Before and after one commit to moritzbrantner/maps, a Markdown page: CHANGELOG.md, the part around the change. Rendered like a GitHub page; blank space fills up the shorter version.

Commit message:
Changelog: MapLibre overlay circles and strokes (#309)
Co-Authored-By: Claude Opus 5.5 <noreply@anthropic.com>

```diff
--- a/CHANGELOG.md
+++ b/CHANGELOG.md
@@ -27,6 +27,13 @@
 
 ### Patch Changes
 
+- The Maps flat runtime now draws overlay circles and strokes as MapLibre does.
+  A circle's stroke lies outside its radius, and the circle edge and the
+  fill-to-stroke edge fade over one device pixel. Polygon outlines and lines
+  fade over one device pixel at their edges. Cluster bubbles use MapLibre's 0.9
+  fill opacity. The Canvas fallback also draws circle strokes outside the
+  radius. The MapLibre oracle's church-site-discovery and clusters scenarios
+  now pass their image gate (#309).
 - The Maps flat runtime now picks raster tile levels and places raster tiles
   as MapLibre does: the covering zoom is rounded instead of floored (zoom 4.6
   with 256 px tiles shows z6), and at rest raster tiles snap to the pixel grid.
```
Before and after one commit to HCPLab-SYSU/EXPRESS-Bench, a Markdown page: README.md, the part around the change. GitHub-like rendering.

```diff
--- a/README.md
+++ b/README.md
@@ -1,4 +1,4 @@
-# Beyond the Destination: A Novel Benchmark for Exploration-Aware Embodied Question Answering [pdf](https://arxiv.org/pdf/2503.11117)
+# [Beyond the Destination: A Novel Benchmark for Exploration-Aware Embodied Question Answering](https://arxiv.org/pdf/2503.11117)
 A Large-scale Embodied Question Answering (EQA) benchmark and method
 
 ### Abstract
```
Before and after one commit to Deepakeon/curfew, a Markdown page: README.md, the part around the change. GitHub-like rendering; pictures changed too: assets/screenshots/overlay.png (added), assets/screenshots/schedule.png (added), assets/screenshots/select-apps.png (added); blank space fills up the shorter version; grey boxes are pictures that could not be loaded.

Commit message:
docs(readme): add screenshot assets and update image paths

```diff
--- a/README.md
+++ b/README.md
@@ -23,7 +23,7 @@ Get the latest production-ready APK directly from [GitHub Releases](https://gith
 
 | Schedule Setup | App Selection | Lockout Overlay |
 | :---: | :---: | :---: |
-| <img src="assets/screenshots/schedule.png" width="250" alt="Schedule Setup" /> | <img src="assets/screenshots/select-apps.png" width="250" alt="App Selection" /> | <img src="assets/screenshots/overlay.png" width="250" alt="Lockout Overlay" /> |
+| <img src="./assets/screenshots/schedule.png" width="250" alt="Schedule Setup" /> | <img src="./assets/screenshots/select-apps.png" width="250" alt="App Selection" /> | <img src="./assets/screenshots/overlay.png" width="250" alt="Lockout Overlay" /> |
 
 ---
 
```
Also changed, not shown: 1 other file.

##########

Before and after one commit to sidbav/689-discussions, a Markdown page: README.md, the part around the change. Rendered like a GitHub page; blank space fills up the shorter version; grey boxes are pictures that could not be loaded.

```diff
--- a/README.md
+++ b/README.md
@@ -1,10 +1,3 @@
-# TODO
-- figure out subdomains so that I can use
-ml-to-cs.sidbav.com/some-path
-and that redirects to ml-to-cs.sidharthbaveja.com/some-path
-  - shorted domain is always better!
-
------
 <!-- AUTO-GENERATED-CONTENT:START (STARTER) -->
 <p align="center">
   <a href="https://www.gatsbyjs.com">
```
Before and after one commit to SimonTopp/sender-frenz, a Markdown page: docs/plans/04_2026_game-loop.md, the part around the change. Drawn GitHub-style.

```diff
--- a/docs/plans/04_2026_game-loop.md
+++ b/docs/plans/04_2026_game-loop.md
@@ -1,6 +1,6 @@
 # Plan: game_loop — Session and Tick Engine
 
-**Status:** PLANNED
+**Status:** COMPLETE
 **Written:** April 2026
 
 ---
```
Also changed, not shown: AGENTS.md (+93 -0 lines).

##########

**Exercise aim**
Return a copy of each line in the entries that carries the string "does".

**Expected output**
+- The Maps flat runtime now draws overlay circles and strokes as MapLibre does.
   as MapLibre does: the covering zoom is rounded instead of floored (zoom 4.6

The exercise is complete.